**Required work:** The answer is the set of lines that include "relu", copied from the data below.

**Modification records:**

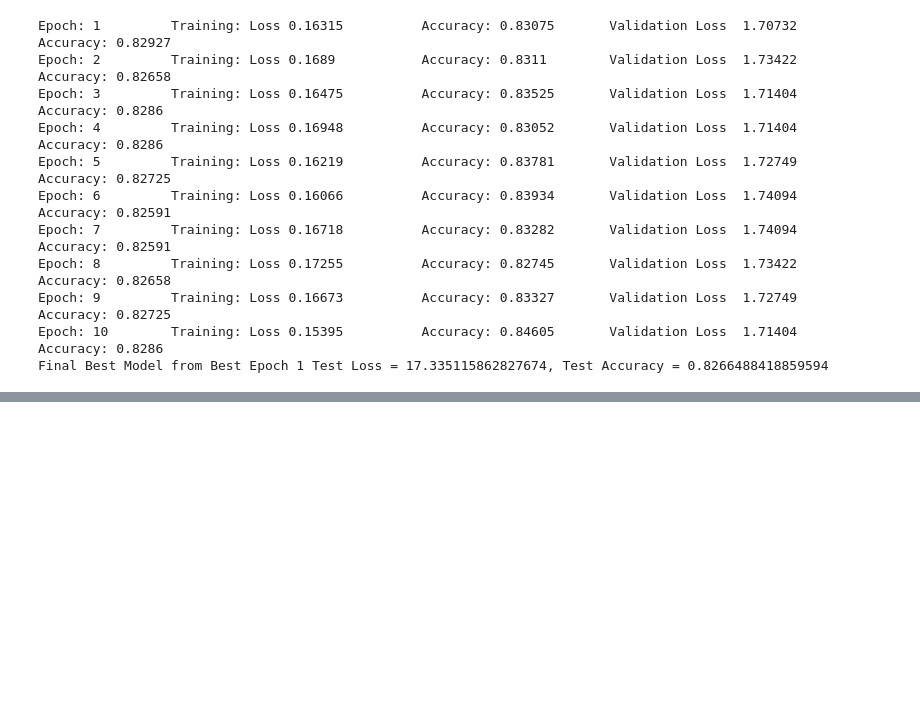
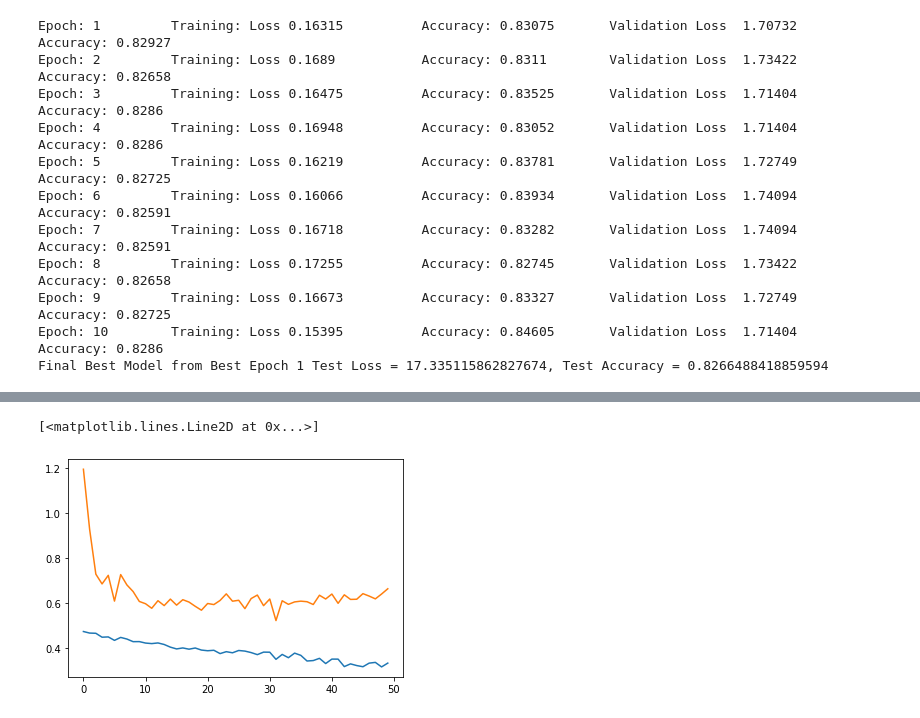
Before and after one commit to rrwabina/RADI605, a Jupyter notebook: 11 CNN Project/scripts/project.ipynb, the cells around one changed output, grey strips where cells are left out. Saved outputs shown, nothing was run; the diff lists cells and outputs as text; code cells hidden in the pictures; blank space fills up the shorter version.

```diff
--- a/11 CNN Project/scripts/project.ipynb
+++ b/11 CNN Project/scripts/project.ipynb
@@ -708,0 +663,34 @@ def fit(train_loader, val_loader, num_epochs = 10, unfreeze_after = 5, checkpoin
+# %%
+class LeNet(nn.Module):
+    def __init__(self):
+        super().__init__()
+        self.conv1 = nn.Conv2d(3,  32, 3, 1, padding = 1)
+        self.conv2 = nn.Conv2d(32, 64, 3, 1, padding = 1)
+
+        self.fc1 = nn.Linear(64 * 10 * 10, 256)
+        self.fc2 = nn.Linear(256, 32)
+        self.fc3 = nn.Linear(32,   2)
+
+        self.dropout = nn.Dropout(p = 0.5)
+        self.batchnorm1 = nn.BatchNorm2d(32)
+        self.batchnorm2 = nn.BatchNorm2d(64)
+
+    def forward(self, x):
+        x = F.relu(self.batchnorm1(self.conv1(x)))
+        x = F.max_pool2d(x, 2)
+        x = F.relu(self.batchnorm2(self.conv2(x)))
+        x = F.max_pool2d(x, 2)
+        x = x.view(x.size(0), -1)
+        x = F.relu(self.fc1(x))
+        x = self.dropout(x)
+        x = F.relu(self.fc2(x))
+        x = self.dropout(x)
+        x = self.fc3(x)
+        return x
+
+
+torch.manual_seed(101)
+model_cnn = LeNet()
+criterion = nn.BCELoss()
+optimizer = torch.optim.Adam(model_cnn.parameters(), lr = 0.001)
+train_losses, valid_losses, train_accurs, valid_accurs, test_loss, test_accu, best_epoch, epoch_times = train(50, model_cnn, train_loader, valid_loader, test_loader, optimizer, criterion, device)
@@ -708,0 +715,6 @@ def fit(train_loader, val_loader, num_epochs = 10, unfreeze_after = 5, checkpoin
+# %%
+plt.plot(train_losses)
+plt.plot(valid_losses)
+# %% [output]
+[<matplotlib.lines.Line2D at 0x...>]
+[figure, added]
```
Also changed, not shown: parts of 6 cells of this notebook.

**Answer for this exercise:**
+        x = F.relu(self.batchnorm1(self.conv1(x)))
+        x = F.relu(self.batchnorm2(self.conv2(x)))
+        x = F.relu(self.fc1(x))
+        x = F.relu(self.fc2(x))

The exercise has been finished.